McLennan County commissioners voted Tuesday to temporarily relocate the county’s health services office to Ninth Street and Washington Avenue as it faces a Nov. 1 deadline to vacate the former Grand Karem Shrine building.
The county sold the 90-year-old structure at 701 Washington Ave. last year to Magnolia Market founders Chip and Joanna Gaines for $930,000. The Gaineses have not publicly announced how they will use the space, though Chip Gaines told the Tribune-Herald in an interview last year he is considering making it the company headquarters.
Magnolia spokesman John Marsicano said in an email Tuesday that the parties continue to weigh their options for the three-story building that was mostly empty except for county health services and a child support court.
Health functions soon will shift to the McLennan County Archives building at Ninth and Washington, where documents, some dating back decades, are stored. That building has its own issues, which commissioners discussed before voting to place health services there.
“We are fairly confident (the Gaineses) are ready to move forward,” Commissioner Ben Perry said after the meeting. “They need us out.”
Asked if the Gaineses shared with commissioners their vision for the space, Perry said, “They have not. That would be the million dollar question.”
The county signed a one-year lease on the Grand Karem Shrine space upon closing the sale, giving staff time to relocate services and personnel.
The possibility the Gaineses would consider extending the agreement came up at Tuesday’s meeting, with county staffers telling commissioners they have made inquiries and should know more by the middle of next month.
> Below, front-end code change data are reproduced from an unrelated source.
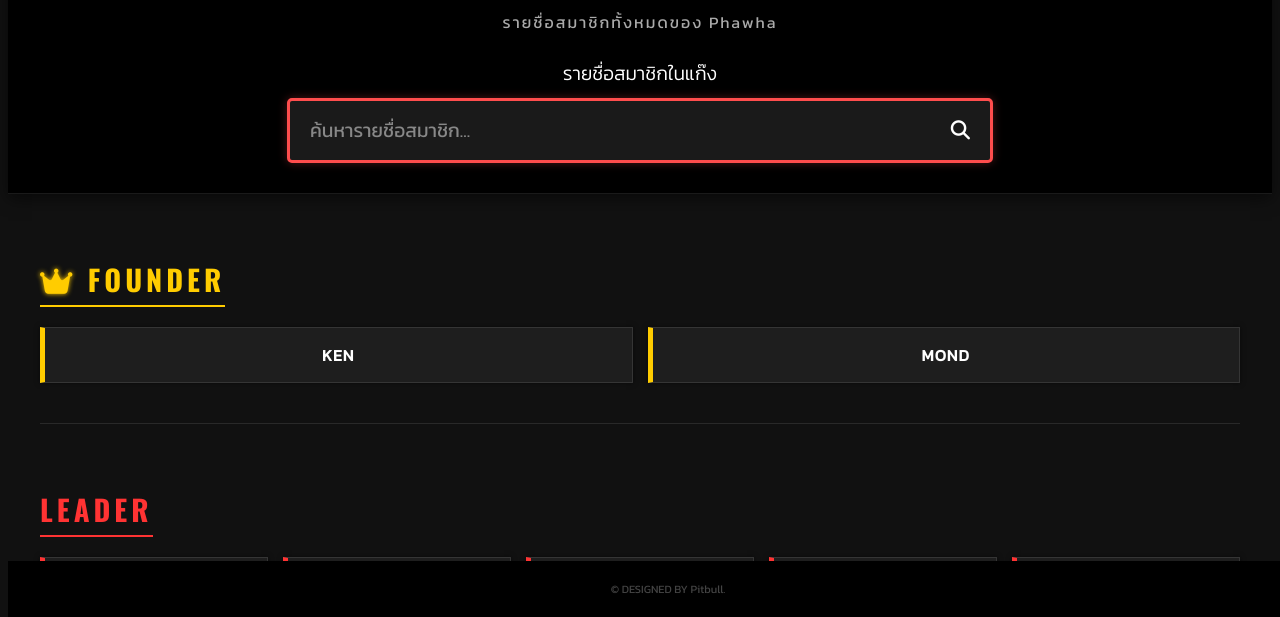
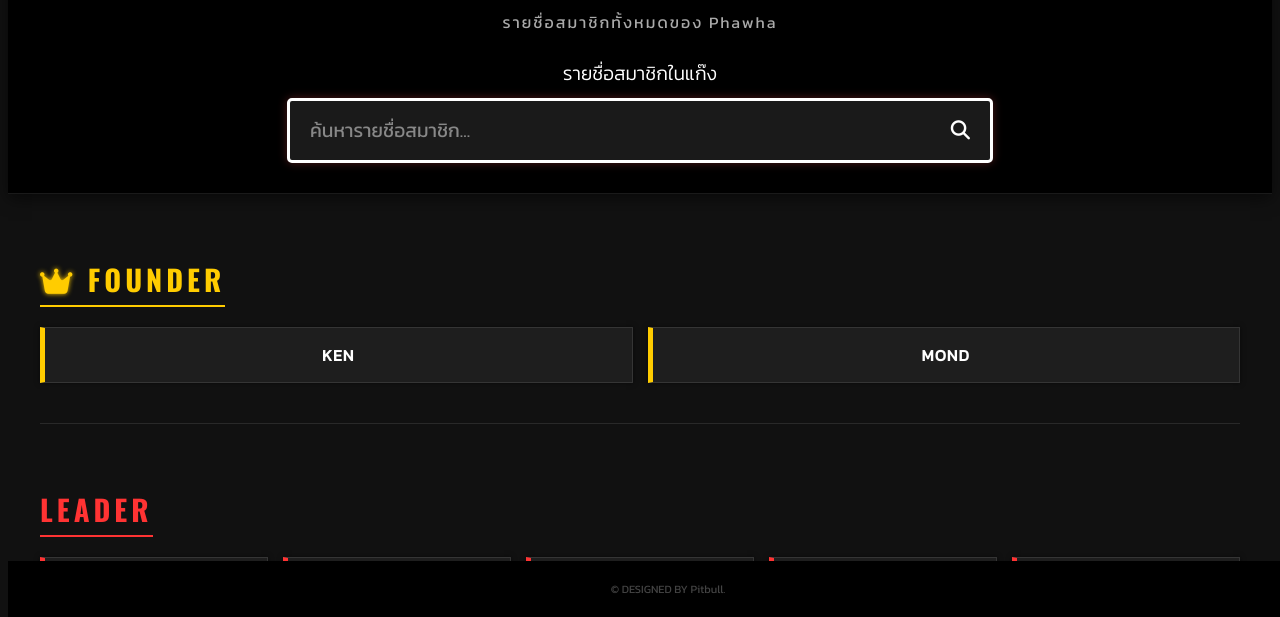
Before and after one commit to pitbullgang/phawhatest, a plain HTML site: page person_list.html in a window 1280 px wide. Shown: the part 183-800 px from the top of the page. Drawn offline with nearby package versions, Linux system fonts and the light colour scheme.

Commit message:
Update person_list.css

```diff
--- a/person_list.css
+++ b/person_list.css
@@ -7,7 +7,7 @@
     --neon-red: #ff3333; /* สีแดงสำหรับ LEADER */
     --neon-white: #ffffff; /* สีขาวสำหรับ MEMBER */
     --neon-gold: #ffcc00; /* สีทองสำหรับ FOUNDER */
-    --search-red-border: #ff4d4d; /* สีแดงอ่อนสำหรับขอบค้นหา */
+    --search-red-border: #ffffff; /* สีแดงอ่อนสำหรับขอบค้นหา */
     --search-box-bg: #1a1a1a; /* สีพื้นหลังช่องค้นหา */
 }
 
@@ -62,7 +62,7 @@ body {
     letter-spacing: 2px;
 }
 
-/* ***** สไตล์สำหรับส่วนค้นหาที่เพิ่มเข้ามา ***** */
+/* ***** สไตล์สำหรับส่วนค้นหา ***** */
 .search-container {
     margin-top: 25px; /* เว้นระยะห่างจาก subtitle */
     padding: 0 20px;
@@ -124,7 +124,6 @@ body {
     margin: 40px auto;
     padding: 0 20px;
 }
-/* ... สไตล์ส่วนที่เหลือเหมือนเดิม ... */
 
 .divider {
     border: none;
```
The Grand Karem Shrine building, built in 1928, officially was purchased by Magnolia Vacation Rentals LLC, which also paid the county $500,000 for the neighboring county garage. Negotiations on the two properties started in July of last year, County Attorney Mike Dixon said.
The county’s office shuffling also includes relocating the Texas AgriLife Extension Service office from 420 N. Sixth St. and into the former Red Cross and United Way building at 4224 Cobbs Drive, which the county bought for $300,000. Remodeling there has started. Commissioners also are considering moving the county auditor’s office to Cobbs Drive, but a decision is pending.
Meanwhile, the fate of the archives building remains a hot topic.
“As it sits right now, it has three to five years left,” Perry said.
Commissioners are weighing options that include creating additional storage space in the old Red Cross and United Way building, or in the basement of the county jail downtown, or taking steps to more efficiently use existing space in the archives building. They may include a “major purge” of documents by a commercial shredder the county would hire, Perry said.
Not all documents are subject to destruction, however.
“Some we have to keep forever, some for five to seven years,” Perry said.
Commissioners agreed Tuesday they need more information from the county’s maintenance and engineering departments before moving forward with creating temporary archival space or pursuing construction of a new climate- and humidity-controlled building specifically designed to house documents.
The building now housing the archives was built in 1916.
“If we truly decided to keep it as our archival building, it would need a new roof and HVAC (heating, ventilation and air-conditioning) upgrades at minimum, which would cost $600,000,” Perry said. “If we completely overhaul it, make it sound and take care of all deferred maintenance, that would run $5 million. That’s a big gap. We need to drill down on that and come up with the best numbers possible.”
Commissioner Kelly Snell presented staff with results of previous stress tests performed on the archives building. One showed floors having a load capacity of 150 pounds per square foot, the other 300 pounds per square foot. Snell said the disparity needs to be addressed going forward.